## REQUIRED WORK
In the data, extract each line that holds the string "useStyles".

(DATA FOR THIS TASK Opens)

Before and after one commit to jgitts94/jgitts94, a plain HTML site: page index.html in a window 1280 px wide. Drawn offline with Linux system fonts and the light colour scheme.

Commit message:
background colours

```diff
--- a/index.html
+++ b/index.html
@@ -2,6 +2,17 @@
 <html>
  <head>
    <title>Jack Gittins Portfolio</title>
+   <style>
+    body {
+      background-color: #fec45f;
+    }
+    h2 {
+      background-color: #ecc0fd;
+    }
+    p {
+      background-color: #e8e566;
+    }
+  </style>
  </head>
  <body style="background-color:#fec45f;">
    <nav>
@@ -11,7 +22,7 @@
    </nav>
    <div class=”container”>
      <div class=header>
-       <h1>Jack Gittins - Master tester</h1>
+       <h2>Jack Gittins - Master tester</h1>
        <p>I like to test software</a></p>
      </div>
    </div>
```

(DATA FOR THIS TASK Closes)
(DATA FOR THIS TASK Opens)

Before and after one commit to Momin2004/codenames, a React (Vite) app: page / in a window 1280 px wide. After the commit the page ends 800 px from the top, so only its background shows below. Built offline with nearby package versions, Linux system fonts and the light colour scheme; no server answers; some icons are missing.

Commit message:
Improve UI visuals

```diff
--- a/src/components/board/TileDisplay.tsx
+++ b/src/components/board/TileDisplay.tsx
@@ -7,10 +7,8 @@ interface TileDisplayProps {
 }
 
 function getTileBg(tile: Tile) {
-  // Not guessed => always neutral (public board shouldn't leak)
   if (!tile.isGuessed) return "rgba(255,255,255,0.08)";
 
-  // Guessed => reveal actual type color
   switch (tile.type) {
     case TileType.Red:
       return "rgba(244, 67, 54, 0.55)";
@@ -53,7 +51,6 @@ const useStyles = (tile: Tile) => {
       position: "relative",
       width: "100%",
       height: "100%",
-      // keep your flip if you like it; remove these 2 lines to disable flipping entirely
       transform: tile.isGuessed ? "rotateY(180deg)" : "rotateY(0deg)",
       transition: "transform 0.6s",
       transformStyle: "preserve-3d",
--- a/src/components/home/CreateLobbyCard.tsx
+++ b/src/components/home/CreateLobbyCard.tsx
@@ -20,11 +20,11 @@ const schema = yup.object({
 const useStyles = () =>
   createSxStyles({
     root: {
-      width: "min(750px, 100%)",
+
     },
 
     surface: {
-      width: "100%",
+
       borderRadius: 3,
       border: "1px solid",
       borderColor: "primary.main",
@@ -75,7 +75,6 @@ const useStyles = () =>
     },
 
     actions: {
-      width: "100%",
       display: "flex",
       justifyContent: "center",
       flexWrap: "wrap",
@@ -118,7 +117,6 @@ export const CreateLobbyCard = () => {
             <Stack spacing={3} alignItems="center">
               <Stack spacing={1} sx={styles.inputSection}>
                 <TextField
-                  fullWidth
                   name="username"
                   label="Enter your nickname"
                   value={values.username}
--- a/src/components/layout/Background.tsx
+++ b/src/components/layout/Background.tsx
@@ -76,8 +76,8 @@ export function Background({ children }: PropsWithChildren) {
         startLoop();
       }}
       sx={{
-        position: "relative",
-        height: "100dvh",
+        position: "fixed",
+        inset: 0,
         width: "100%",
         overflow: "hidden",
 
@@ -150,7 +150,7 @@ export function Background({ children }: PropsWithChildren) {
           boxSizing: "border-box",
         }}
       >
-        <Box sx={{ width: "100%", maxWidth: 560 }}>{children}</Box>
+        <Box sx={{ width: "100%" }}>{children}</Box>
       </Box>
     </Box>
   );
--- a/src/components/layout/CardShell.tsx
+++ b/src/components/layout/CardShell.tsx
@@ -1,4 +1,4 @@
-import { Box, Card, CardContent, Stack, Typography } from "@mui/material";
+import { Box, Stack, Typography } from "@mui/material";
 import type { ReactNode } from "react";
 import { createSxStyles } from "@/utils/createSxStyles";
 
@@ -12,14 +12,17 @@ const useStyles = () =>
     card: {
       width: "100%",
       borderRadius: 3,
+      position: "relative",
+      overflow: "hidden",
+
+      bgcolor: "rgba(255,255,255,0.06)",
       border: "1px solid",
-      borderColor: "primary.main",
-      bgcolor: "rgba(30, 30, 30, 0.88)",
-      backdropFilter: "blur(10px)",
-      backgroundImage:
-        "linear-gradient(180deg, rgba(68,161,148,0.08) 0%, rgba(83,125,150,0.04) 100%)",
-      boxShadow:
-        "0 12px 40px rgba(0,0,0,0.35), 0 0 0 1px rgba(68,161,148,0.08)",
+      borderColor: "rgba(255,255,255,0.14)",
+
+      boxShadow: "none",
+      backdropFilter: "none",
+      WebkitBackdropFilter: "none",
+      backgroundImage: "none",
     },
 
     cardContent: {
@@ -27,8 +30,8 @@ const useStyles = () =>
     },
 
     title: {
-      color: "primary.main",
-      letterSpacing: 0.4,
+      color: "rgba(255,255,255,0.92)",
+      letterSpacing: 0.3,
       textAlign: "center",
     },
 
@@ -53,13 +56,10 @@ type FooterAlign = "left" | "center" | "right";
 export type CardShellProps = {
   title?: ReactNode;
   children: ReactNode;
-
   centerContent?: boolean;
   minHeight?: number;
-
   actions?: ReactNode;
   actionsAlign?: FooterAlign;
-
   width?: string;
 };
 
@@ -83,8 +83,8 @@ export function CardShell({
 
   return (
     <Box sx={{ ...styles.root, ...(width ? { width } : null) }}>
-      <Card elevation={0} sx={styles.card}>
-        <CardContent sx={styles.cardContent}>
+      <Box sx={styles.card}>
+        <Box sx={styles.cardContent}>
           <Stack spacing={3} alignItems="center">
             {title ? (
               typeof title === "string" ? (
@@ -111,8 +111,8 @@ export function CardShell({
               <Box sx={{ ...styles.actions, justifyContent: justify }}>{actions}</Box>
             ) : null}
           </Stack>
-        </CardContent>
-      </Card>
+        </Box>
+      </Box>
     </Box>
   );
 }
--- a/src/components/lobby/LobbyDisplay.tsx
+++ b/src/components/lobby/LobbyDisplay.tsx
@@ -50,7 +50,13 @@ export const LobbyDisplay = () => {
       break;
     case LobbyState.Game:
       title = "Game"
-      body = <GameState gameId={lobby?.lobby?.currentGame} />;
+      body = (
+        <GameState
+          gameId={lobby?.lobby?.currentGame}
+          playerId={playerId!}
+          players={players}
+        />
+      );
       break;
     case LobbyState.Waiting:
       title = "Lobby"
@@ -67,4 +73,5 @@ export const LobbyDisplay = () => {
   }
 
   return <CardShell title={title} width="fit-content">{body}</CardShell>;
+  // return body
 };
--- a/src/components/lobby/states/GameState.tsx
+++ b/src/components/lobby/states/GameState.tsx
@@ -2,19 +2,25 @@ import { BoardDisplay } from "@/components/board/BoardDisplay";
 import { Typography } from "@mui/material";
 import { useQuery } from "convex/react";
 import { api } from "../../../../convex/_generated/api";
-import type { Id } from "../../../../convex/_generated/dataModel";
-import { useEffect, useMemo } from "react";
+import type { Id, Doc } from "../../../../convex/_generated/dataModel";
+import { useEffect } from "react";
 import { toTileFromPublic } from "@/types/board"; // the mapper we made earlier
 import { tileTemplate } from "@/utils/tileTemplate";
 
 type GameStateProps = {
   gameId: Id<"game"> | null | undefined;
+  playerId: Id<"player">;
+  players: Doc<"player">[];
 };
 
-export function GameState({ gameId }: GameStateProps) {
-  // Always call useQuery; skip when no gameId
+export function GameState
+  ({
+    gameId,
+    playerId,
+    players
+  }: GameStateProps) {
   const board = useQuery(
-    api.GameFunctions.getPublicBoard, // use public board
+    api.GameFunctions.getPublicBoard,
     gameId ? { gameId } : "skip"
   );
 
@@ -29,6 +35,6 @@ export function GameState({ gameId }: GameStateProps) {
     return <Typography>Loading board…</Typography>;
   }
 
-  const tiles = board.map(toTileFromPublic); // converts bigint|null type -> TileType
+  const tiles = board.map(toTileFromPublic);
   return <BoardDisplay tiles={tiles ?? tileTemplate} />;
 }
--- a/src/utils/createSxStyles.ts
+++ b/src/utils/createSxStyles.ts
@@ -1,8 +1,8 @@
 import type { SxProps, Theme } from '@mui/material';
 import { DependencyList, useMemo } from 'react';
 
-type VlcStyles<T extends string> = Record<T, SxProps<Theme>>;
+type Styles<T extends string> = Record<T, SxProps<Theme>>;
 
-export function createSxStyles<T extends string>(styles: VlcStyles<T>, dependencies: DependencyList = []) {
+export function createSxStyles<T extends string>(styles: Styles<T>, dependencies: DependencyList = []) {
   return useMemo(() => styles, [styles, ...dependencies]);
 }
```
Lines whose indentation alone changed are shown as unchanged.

(DATA FOR THIS TASK Closes)
(DATA FOR THIS TASK Opens)

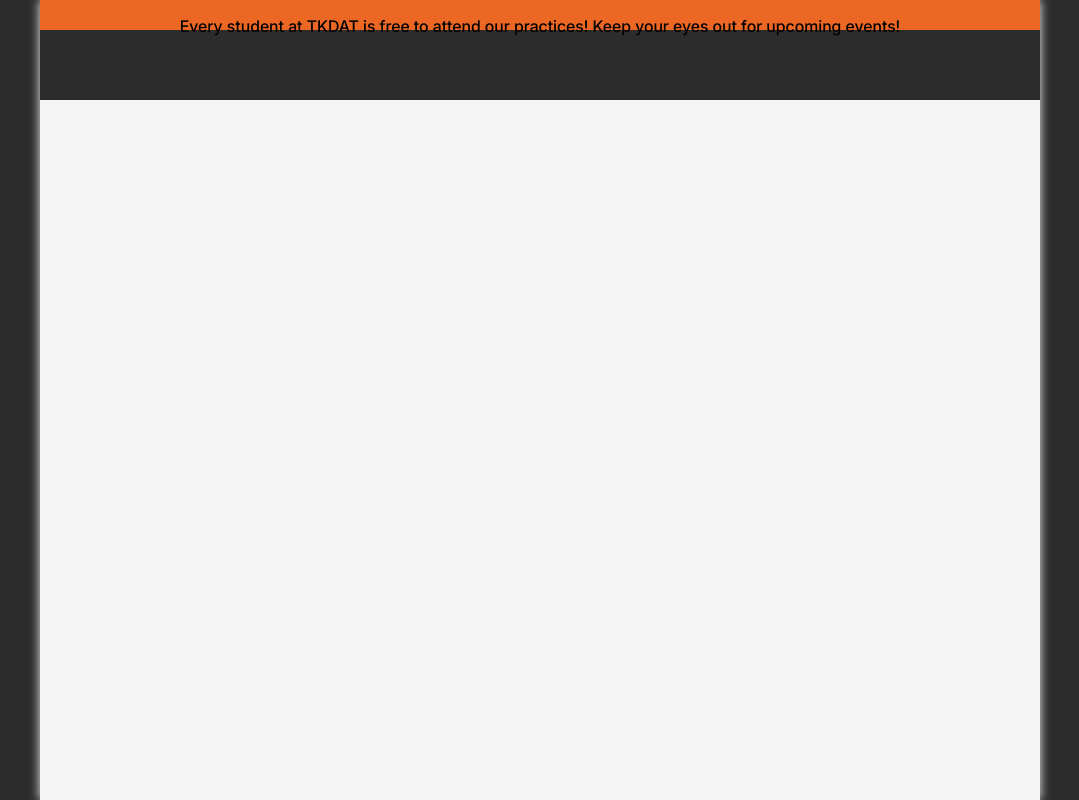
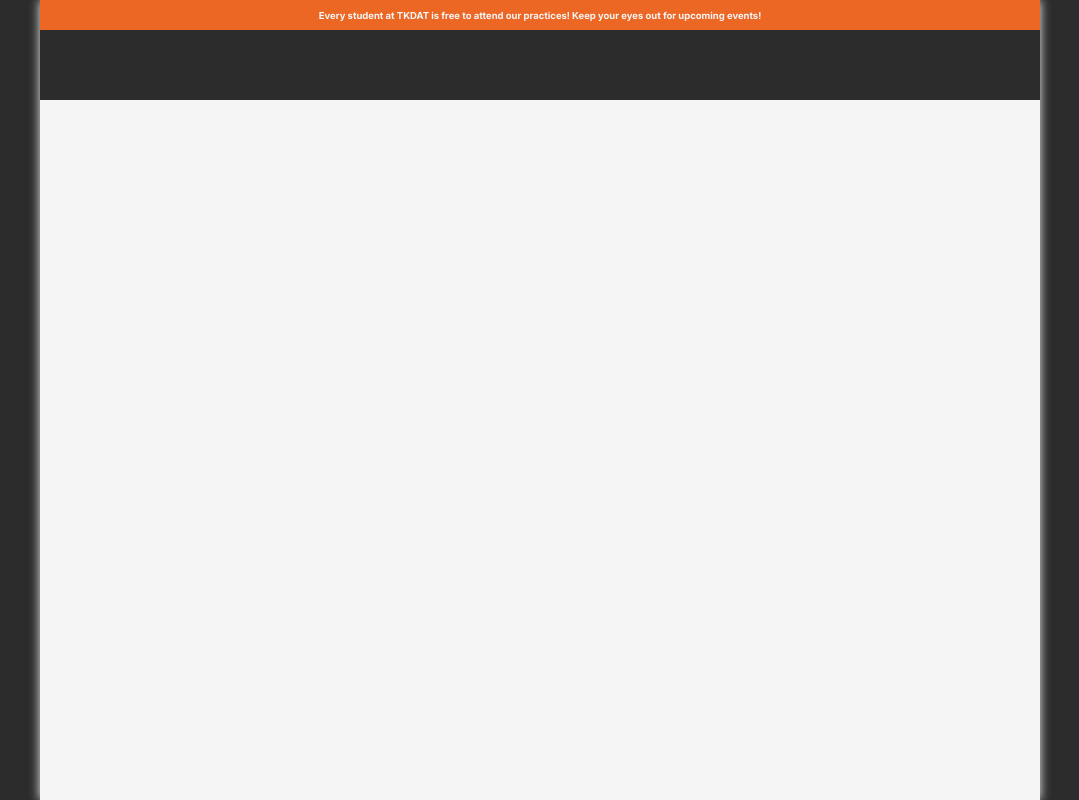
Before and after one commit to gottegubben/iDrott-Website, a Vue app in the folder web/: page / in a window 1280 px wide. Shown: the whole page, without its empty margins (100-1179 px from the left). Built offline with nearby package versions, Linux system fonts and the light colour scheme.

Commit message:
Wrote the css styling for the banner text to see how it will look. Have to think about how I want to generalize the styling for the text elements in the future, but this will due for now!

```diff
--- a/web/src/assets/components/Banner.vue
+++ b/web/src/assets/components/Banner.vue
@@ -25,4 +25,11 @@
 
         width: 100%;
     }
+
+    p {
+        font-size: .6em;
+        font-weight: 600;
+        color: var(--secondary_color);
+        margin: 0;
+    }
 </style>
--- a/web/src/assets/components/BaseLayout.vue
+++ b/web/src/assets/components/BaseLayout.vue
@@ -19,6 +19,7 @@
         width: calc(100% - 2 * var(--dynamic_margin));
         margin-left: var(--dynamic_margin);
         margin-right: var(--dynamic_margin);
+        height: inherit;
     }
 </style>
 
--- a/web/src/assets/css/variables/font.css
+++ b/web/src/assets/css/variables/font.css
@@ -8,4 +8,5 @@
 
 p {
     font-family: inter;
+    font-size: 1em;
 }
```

(DATA FOR THIS TASK Closes)

## ANSWER TO THE PROBLEM
@@ -53,7 +51,6 @@ const useStyles = (tile: Tile) => {
 const useStyles = () =>
@@ -75,7 +75,6 @@ const useStyles = () =>
@@ -12,14 +12,17 @@ const useStyles = () =>
@@ -27,8 +30,8 @@ const useStyles = () =>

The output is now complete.